**Data excerpts:**
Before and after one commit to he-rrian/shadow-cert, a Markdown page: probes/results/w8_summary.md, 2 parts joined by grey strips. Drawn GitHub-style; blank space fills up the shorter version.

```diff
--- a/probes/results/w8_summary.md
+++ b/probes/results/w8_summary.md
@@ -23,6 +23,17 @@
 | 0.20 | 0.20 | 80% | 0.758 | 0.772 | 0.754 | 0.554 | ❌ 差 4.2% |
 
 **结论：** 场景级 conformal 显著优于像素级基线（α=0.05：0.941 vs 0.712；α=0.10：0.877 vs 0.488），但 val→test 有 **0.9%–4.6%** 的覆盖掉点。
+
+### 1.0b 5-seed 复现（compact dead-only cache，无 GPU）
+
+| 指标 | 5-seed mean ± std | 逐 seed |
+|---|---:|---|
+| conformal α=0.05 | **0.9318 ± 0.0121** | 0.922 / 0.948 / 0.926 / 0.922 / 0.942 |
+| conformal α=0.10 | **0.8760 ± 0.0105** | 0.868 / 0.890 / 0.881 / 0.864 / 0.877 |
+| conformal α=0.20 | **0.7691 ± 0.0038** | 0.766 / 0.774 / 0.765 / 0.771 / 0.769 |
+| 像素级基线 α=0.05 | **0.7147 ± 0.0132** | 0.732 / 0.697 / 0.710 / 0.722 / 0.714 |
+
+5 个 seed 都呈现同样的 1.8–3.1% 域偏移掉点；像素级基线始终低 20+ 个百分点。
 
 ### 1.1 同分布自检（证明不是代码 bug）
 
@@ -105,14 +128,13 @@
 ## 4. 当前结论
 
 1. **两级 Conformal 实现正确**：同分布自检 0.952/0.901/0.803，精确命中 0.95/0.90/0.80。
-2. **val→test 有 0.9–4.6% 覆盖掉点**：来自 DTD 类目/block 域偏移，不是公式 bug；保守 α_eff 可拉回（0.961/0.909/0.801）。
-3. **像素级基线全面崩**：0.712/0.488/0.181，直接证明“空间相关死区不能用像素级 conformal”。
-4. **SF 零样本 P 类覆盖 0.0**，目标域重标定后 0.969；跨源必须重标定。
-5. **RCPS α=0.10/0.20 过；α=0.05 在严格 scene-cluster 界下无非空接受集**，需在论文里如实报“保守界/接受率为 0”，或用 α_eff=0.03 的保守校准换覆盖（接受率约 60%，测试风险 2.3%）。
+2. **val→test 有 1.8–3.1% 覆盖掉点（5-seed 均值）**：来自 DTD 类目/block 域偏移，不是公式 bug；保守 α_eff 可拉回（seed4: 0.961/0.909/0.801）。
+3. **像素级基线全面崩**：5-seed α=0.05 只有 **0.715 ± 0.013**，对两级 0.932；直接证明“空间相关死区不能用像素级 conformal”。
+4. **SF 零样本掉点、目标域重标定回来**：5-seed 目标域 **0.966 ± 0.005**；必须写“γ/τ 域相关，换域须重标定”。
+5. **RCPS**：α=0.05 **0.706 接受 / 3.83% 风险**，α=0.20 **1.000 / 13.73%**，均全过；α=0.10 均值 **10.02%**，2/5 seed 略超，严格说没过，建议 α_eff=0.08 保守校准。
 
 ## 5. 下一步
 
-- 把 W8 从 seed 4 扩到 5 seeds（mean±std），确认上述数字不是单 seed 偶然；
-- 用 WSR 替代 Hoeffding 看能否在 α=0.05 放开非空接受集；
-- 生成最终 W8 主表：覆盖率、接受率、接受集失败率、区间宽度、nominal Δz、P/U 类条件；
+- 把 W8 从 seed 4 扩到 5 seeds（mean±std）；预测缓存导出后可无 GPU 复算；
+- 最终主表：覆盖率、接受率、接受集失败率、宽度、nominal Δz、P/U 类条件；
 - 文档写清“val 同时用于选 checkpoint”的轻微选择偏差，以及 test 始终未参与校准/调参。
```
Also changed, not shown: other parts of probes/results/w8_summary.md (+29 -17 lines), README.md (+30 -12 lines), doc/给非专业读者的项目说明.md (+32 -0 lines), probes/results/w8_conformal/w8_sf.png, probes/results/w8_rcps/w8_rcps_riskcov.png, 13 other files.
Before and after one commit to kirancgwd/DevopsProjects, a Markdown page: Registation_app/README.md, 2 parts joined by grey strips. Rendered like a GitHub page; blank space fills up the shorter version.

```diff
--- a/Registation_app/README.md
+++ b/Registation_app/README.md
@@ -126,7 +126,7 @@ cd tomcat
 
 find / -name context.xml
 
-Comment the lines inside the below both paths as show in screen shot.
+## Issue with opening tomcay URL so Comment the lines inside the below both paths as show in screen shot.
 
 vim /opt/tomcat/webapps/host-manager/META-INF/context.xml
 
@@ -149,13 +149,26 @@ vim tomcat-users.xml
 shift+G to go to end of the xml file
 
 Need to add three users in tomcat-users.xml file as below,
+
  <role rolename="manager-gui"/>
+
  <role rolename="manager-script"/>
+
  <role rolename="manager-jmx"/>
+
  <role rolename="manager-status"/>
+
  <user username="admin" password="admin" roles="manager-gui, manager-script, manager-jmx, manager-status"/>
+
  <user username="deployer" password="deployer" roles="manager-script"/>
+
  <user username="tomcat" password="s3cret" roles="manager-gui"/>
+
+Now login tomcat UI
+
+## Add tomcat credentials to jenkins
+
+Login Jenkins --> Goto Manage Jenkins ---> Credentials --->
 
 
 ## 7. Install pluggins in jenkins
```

**Task description:** Which lines hold the string "manager"? Copy all of them from the data above.

**Output below:**
 vim /opt/tomcat/webapps/host-manager/META-INF/context.xml
  <role rolename="manager-gui"/>
  <role rolename="manager-script"/>
  <role rolename="manager-jmx"/>
  <role rolename="manager-status"/>
  <user username="admin" password="admin" roles="manager-gui, manager-script, manager-jmx, manager-status"/>
  <user username="deployer" password="deployer" roles="manager-script"/>
  <user username="tomcat" password="s3cret" roles="manager-gui"/>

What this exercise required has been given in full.